The HFRI Fund Weighted Composite Index was up 0.14% on the month as of February 13, according to Hedge Fund Research.
The biggest winners were multi-strategy funds, up 1.49% on the month (and 3.28% YTD); technology/healthcare funds, up 0.88% on the month (3.64% YTD); and fixed-income asset-backed funds, up 0.75% on the month (2.66% YTD).
Other strategies in the black as of February 13 included equity market neutral, up 0.73% (1.99% YTD); convertible arbitrage, up 0.66% (2.40% YTD); fixed-income corporate index, up 0.28% (1.88% YTD); yield alternatives, up 0.71% (5.52% YTD); distressed/restructuring, up 0.11% (2.51% YTD); and merger arbitrage, up 0.04% (0.26% YTD).
The only strategies generating red ink for the monitored period were quantitative directional, down 0.77% (but up 2.19% YTD); energy/basic materials, down 2.84% (and down 0.31% YTD); short bias down 0.27% (and down 3.42% YTD); and systematic diversified down 1.11% (and down 0.45% YTD).
In terms of regions, global emerging markets funds led, adding 0.62% on the month (3.44% YTD); followed by Asia Ex-Japan funds, up 0.31% (4.33% YTD); and Latin American funds, up 0.22% (2.97% YTD).
Russia Eastern Europe Funds, on the other hand, were down 1.28% on the month (but up 2.01% YTD).
Funds of funds gained 0.13% in February.
“A resurgence of investor risk appetite and optimism drove hedge fund performance gains across credit, equity and arbitrage strategies, and enabled over $100 billion in financing to be raised for M&A transactions,” said Kenneth J. Heinz, HFR president, in a statement. “With equity markets near all-time highs, investors are actively allocating to the hedge fund industry for a number of reasons, including expectations for an end to quantitative easing, historically tight credit markets, opportunities in macro currency strategies and the potential for destabilizing developments in Syria and Iran.
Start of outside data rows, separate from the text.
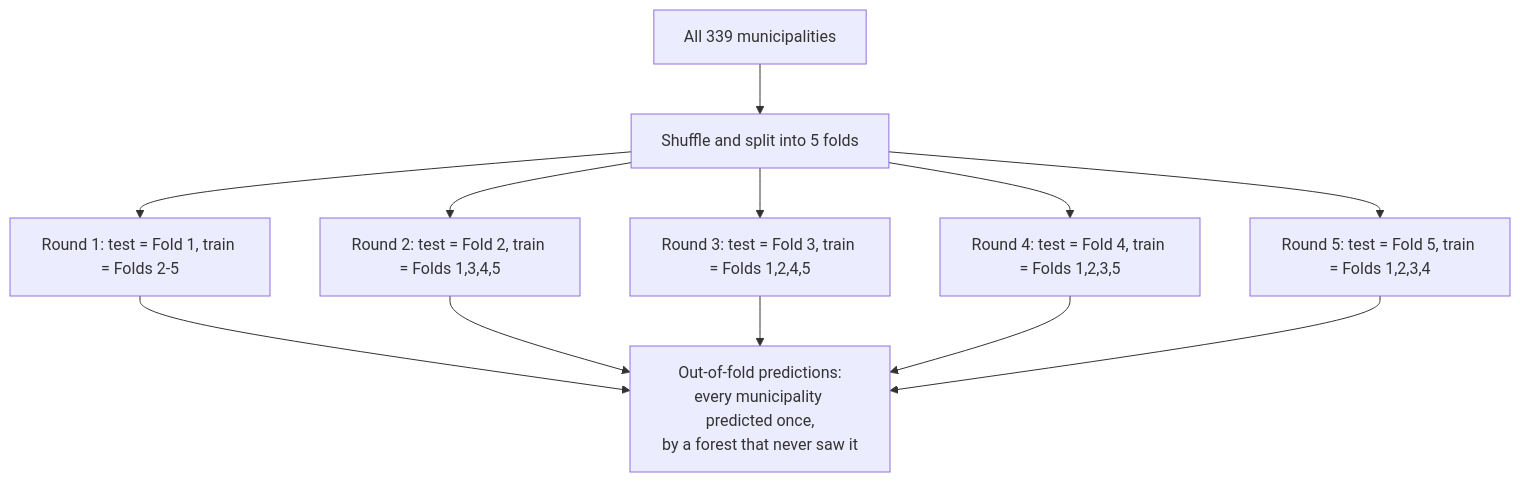
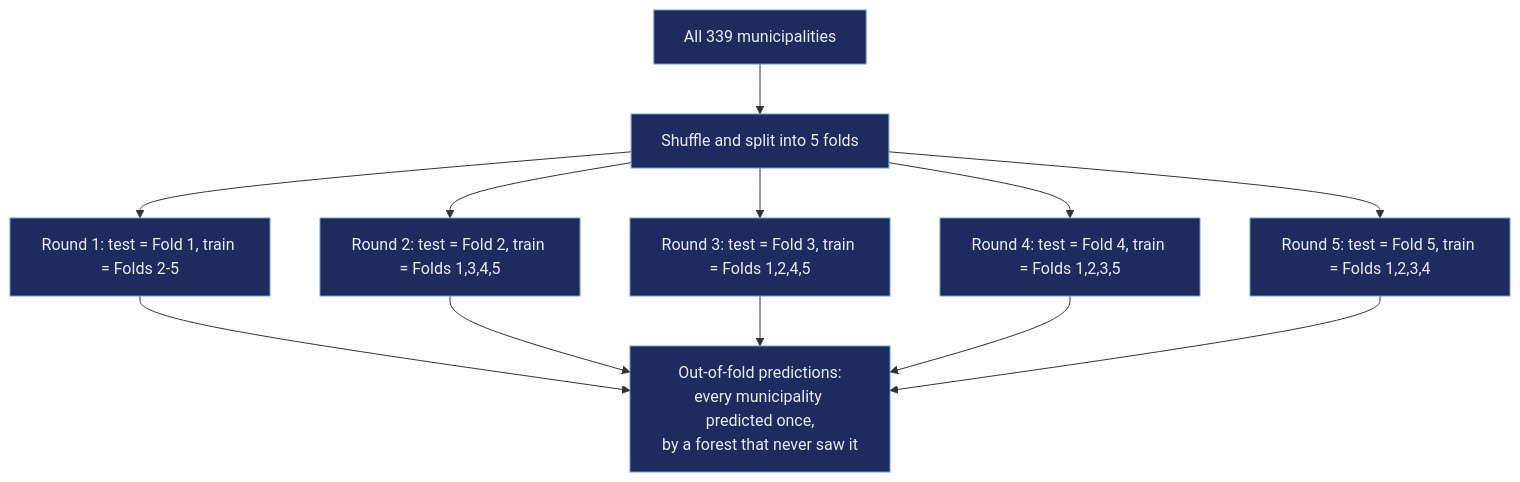
Before and after one commit to cmg777/starter-academic-v501: the second of 2 diagrams in content/post/python_ml_random_forest/index.md, drawn with Mermaid. The commit also changed other lines of this file and 21 other files, not shown here.

First line of the commit message:
content(python_ml_random_forest): dark-theme diagrams/figures + add Appendix C (linear regression)

````diff
--- a/content/post/python_ml_random_forest/index.md
+++ b/content/post/python_ml_random_forest/index.md
@@ -441,14 +445,16 @@
 ```mermaid
 graph TD
     D["All 339 municipalities"] --> S["Shuffle and split into 5 folds"]
     S --> R1["Round 1: test = Fold 1, train = Folds 2-5"]
     S --> R2["Round 2: test = Fold 2, train = Folds 1,3,4,5"]
     S --> R3["Round 3: test = Fold 3, train = Folds 1,2,4,5"]
     S --> R4["Round 4: test = Fold 4, train = Folds 1,2,3,5"]
     S --> R5["Round 5: test = Fold 5, train = Folds 1,2,3,4"]
     R1 --> O["Out-of-fold predictions:<br/>every municipality predicted once,<br/>by a forest that never saw it"]
     R2 --> O
     R3 --> O
     R4 --> O
     R5 --> O
+    classDef box fill:#1f2b5e,stroke:#6a9bcc,stroke-width:1px,color:#e8ecf2;
+    class D,S,R1,R2,R3,R4,R5,O box;
 ```
````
Hedge fund investors are positioning to participate in continued equity market gains but also to insulate their portfolios from equity or credit market weakness, rising yields or macro-political uncertainty.”